A Kenyan will lead the world to mark Epilepsy Awareness in November after scooping the Global Epilepsy Ambassador Award in Dublin, Ireland. Fredrick Beuchi Mboya an advocate of Epilepsy awareness through the Angaza Kifafa campaign supported by Bank of Africa Kenya trounced his global peers to become the 68th recipient of the biannual l award.
This year’s International Epilepsy Congress attracted over 3,000 healthcare and scientific professionals from across the global epilepsy community. The Ambassador for Epilepsy Award is intended as a recognition of outstanding international contributions to activities advancing the cause of epilepsy, either internationally or with international impact.

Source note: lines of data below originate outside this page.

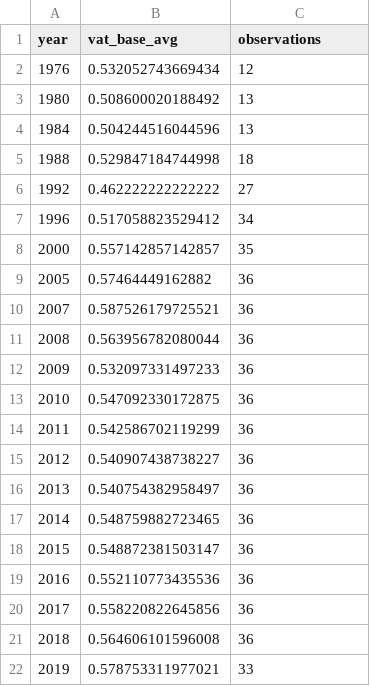
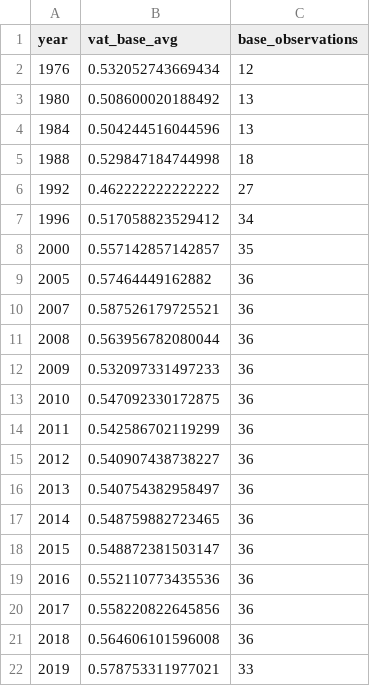
Before and after one commit to TaxFoundation/consumption-taxes, a CSV file: intermediate_outputs/base/vat_base_avg_1976_2019.csv, drawn as a sheet.

```diff
--- a/intermediate_outputs/base/vat_base_avg_1976_2019.csv
+++ b/intermediate_outputs/base/vat_base_avg_1976_2019.csv
@@ -1,2 +1,2 @@
-"year","vat_base_avg","observations"
+"year","vat_base_avg","base_observations"
 "1976",0.532052743669434,12
```
Also changed, not shown: intermediate_outputs/rates/vat_rate_avg_1975_2020.csv, intermediate_outputs/revenue/consumption_pct_gdp.csv, 11 other files.
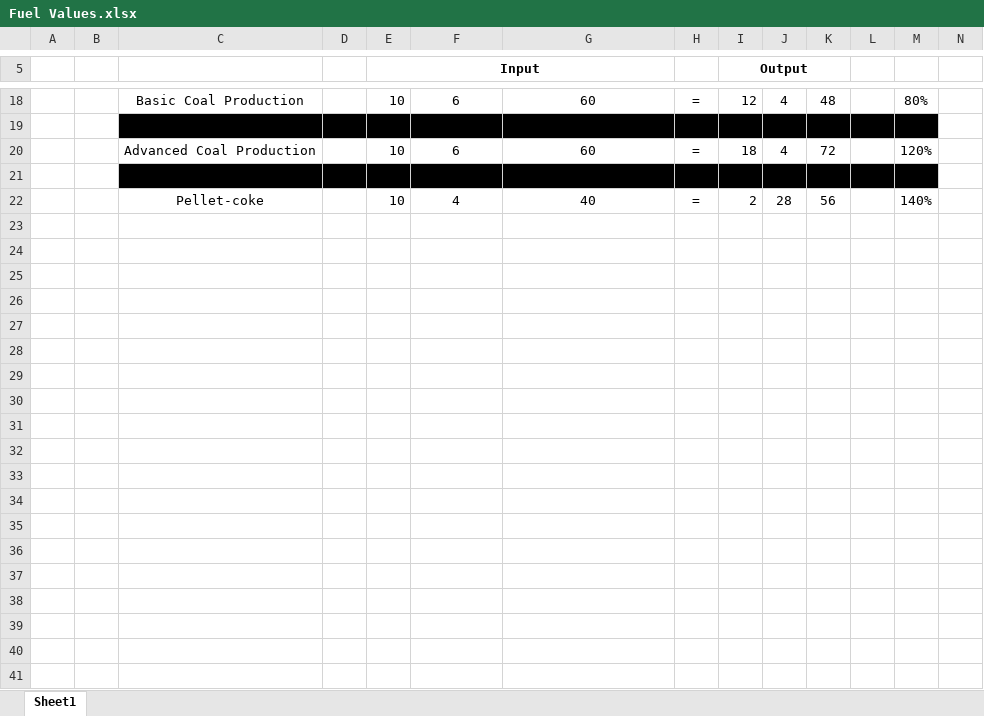
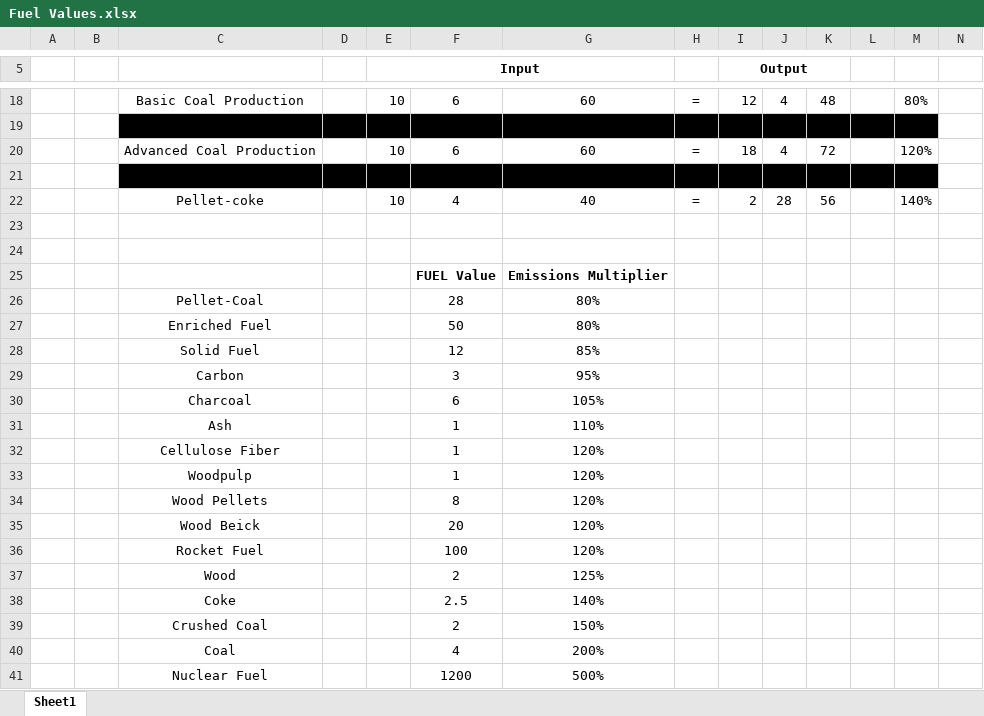
Before and after one commit to TheSAguy/Bio_Industries, an Excel workbook: Bio_Industries/Fuel Values.xlsx, sheet Sheet1, drawn as a sheet; only a part is shown, gaps mark what is left out; values as stored, in another font and other column widths than the file's, no borders; charts and pictures not drawn; rows hold the shown columns only; the diff names each change by its address in the sheet, - before the commit and + after, or states it on an @@ line.

```diff
--- a/Bio_Industries/Fuel Values.xlsx (sheet Sheet1)
+++ b/Bio_Industries/Fuel Values.xlsx (sheet Sheet1)
+row 23: (empty)
+row 24: (empty)
+row 25:  |  |  |  |  | FUEL Value | Emissions Multiplier
+row 26:  |  | Pellet-Coal |  |  | 28 | 80%
+row 27:  |  | Enriched Fuel |  |  | 50 | 80%
+row 28:  |  | Solid Fuel |  |  | 12 | 85%
+row 29:  |  | Carbon |  |  | 3 | 95%
+row 30:  |  | Charcoal |  |  | 6 | 105%
+row 31:  |  | Ash |  |  | 1 | 110%
+row 32:  |  | Cellulose Fiber |  |  | 1 | 120%
+row 33:  |  | Woodpulp |  |  | 1 | 120%
+row 34:  |  | Wood Pellets |  |  | 8 | 120%
+row 35:  |  | Wood Beick |  |  | 20 | 120%
+row 36:  |  | Rocket Fuel |  |  | 100 | 120%
+row 37:  |  | Wood |  |  | 2 | 125%
+row 38:  |  | Coke |  |  | 2.5 | 140%
+row 39:  |  | Crushed Coal |  |  | 2 | 150%
+row 40:  |  | Coal |  |  | 4 | 200%
+row 41:  |  | Nuclear Fuel |  |  | 1200 | 500%
```
Also changed, not shown: charts or pictures, 7 other files.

The award opens up opportunities to network and mobilize support from key players in the epilepsy awareness sector to end stigma and support people living with neurological disorders. This is not the first time he has been recognised for his over-decade-long commitment to creating awareness for the disorder that now affects at least 70 million globally and 1.2 million in Kenya.
In 2021, he won the Goldenlight Award by the International Bureau for Epilepsy-IBE for his long-term contribution in raising awareness about epilepsy through innovative sports expeditions. For instance, in 2018, he walked from Nairobi to Mombasa to raise awareness. In 2020, he cycled from Nairobi to Arusha Tanzania, rested for 2 days then climbed Mt. Kilimanjaro for 7 days.
Bank of Africa Kenya has been supporting epilepsy awareness in Kenya through the Angaza Kifafa Caravan initiative in partnership with The National Epilepsy Committee Council (NECC).
The caravan aims to create awareness on epilepsy with the message that the disorder is manageable. So far, it has managed to reach over 10 million people in 18 counties in the past eight years.
The bank’s data shows the awareness has since reached slightly over 10 million people across 18 counties since 2015. Furthermore, at least 5000 patients have been referred to health facilities for proper treatment and over 6000 medics and community health volunteers trained through Angaza Kifafa caravan.
Epilepsy is a neurological condition, which is characterized by acute seizures, including adverse seizures which cause involuntary movements, shaking, confusion and anxiety. The high burden of epilepsy is attributed to the high case load associated with the increased prevalence of risk factors. Such as preventable brain injuries and to poor access to healthcare services due to multiple barriers, including financial cost.
A person is diagnosed with epilepsy when they have had two or more seizures in their lifetime. 4 to 10 out of 1,000 people on earth live with active seizures at any one time. Globally, it is estimated that 1 in 100 people have epilepsy. In Kenya, an estimated 1.2 million people live with epilepsy and only 30 per cent seek treatment. Despite epilepsy being estimated to affect around two per cent of Kenya’s 45 million population, there are misconceptions about the conditions that make it difficult to manage.
The Bank of Africa Kenya has conducted several activities since 2015, aiming to lower the number of people affected by the disorder to a single percentage from the current two per cent. Apart from roadshow caravans, medical seminars and use of community health promoters, the lender has funded a myth-debunking documentary dubbed ‘Dare to be’. It gives a highlight of patients the lender has supported since 2015 through the Angaza Kifafa initiative since 2015. Internally, the BOA Kenya regularly conducts staff training to debunk the myths.